*** Opening of DATASET RECORDS ***

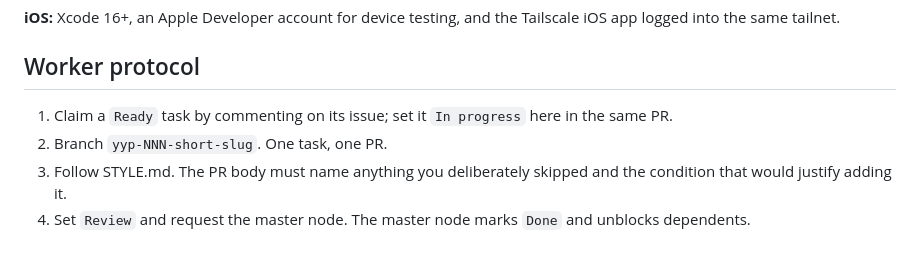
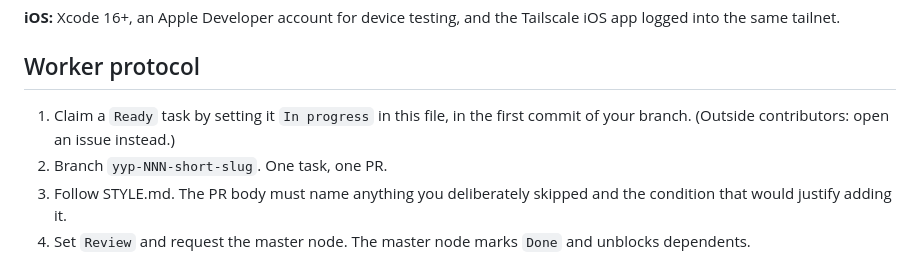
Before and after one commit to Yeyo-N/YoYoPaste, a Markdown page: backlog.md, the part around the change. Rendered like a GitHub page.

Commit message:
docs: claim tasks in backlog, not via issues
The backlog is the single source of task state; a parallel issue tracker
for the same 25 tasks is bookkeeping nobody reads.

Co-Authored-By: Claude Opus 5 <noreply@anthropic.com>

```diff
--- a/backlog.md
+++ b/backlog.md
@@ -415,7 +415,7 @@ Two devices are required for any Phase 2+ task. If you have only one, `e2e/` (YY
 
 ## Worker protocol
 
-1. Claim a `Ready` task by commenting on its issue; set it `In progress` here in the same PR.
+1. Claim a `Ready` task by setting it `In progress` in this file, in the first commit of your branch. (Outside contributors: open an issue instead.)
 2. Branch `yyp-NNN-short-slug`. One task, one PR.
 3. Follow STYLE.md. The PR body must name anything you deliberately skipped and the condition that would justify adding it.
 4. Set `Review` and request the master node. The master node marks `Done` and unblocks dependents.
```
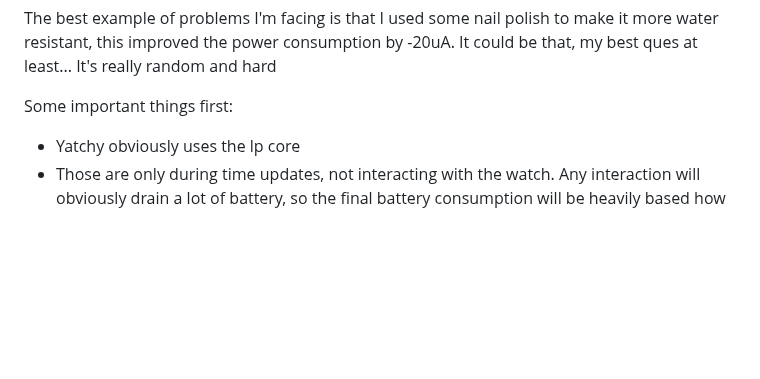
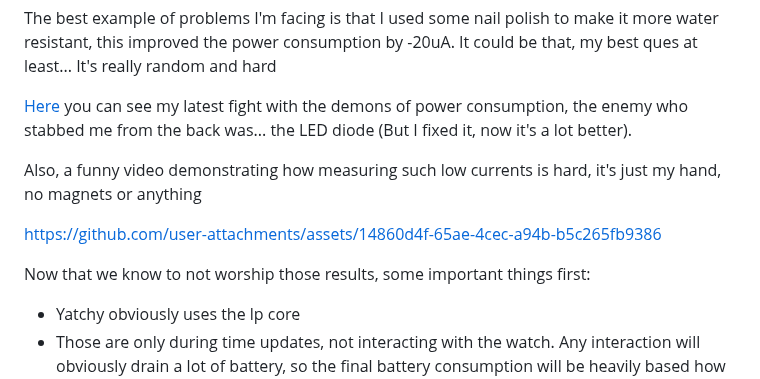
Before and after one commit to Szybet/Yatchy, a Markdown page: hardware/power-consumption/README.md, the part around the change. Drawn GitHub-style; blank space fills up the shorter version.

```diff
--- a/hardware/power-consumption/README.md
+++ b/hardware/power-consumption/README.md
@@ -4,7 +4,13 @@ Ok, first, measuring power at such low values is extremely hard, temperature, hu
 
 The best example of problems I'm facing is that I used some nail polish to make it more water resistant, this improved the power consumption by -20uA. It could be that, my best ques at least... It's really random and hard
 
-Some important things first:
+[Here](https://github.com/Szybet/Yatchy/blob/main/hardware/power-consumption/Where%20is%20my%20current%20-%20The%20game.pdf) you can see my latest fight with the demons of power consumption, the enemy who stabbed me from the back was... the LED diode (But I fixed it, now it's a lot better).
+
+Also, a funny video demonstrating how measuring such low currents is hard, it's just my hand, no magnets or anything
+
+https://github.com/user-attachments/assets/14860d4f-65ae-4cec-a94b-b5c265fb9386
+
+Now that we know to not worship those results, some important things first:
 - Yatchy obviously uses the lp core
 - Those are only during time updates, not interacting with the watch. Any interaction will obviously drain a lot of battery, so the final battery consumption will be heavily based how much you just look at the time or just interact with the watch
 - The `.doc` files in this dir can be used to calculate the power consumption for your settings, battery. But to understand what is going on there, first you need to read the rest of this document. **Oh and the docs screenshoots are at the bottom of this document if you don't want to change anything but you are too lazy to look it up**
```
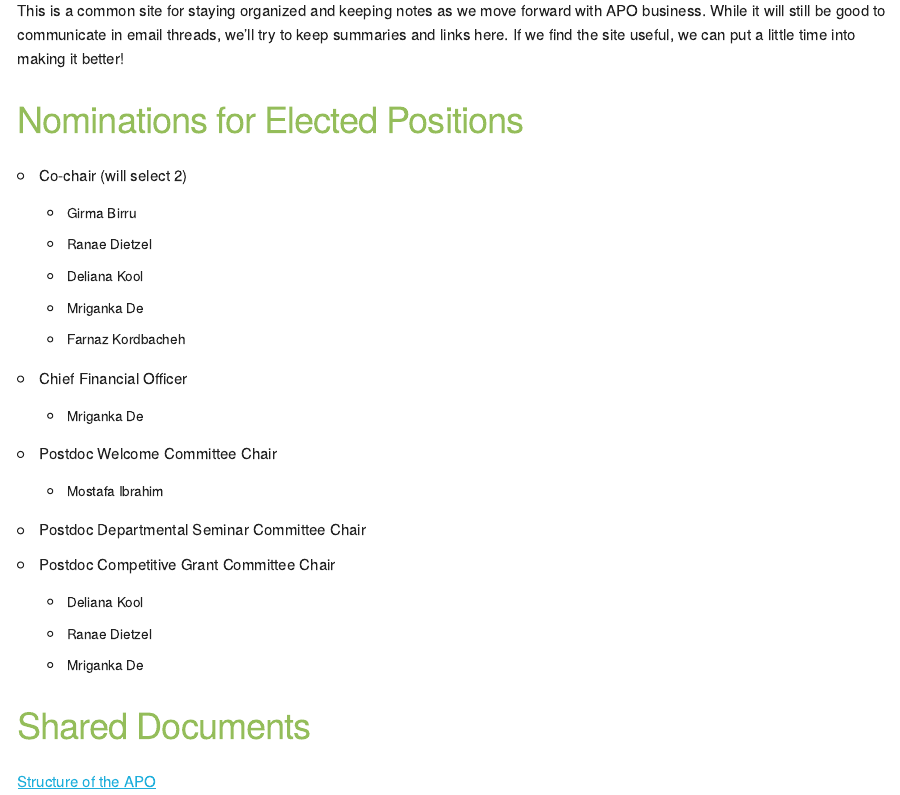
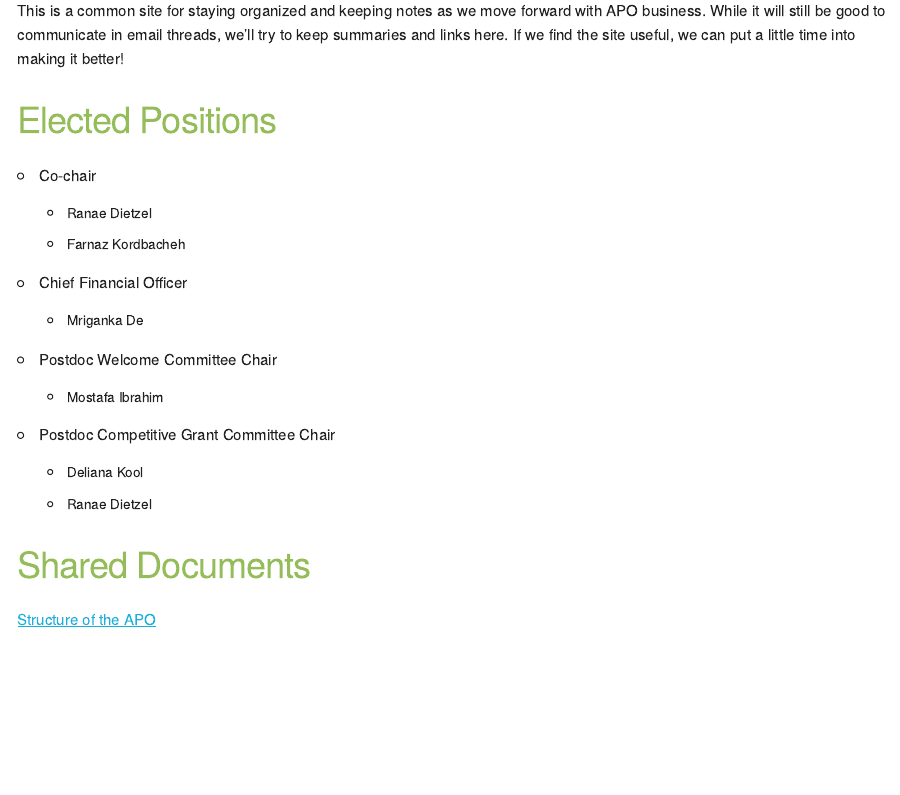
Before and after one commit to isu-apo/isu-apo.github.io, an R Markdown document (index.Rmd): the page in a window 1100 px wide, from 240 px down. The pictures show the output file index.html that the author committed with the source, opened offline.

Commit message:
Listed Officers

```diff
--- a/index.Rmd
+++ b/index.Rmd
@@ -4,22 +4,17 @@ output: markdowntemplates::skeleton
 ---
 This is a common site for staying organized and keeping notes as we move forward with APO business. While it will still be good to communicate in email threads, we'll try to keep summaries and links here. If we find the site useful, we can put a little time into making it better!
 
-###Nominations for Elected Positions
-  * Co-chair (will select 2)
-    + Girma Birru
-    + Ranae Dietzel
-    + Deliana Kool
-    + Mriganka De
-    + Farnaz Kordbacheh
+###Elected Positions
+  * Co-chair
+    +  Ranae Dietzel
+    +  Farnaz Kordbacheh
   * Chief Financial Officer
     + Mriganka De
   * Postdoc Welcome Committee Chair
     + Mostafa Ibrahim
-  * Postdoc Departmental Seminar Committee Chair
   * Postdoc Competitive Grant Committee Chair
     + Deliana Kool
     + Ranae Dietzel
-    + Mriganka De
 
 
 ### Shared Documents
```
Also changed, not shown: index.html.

*** Close of DATASET RECORDS ***

> DIRECTIONS FOR THIS TASK: Copy whichever lines of the records above contain the word "backlog".

> YOUR SOLUTION:
Before and after one commit to Yeyo-N/YoYoPaste, a Markdown page: backlog.md, the part around the change. Rendered like a GitHub page.
docs: claim tasks in backlog, not via issues
The backlog is the single source of task state; a parallel issue tracker
--- a/backlog.md
+++ b/backlog.md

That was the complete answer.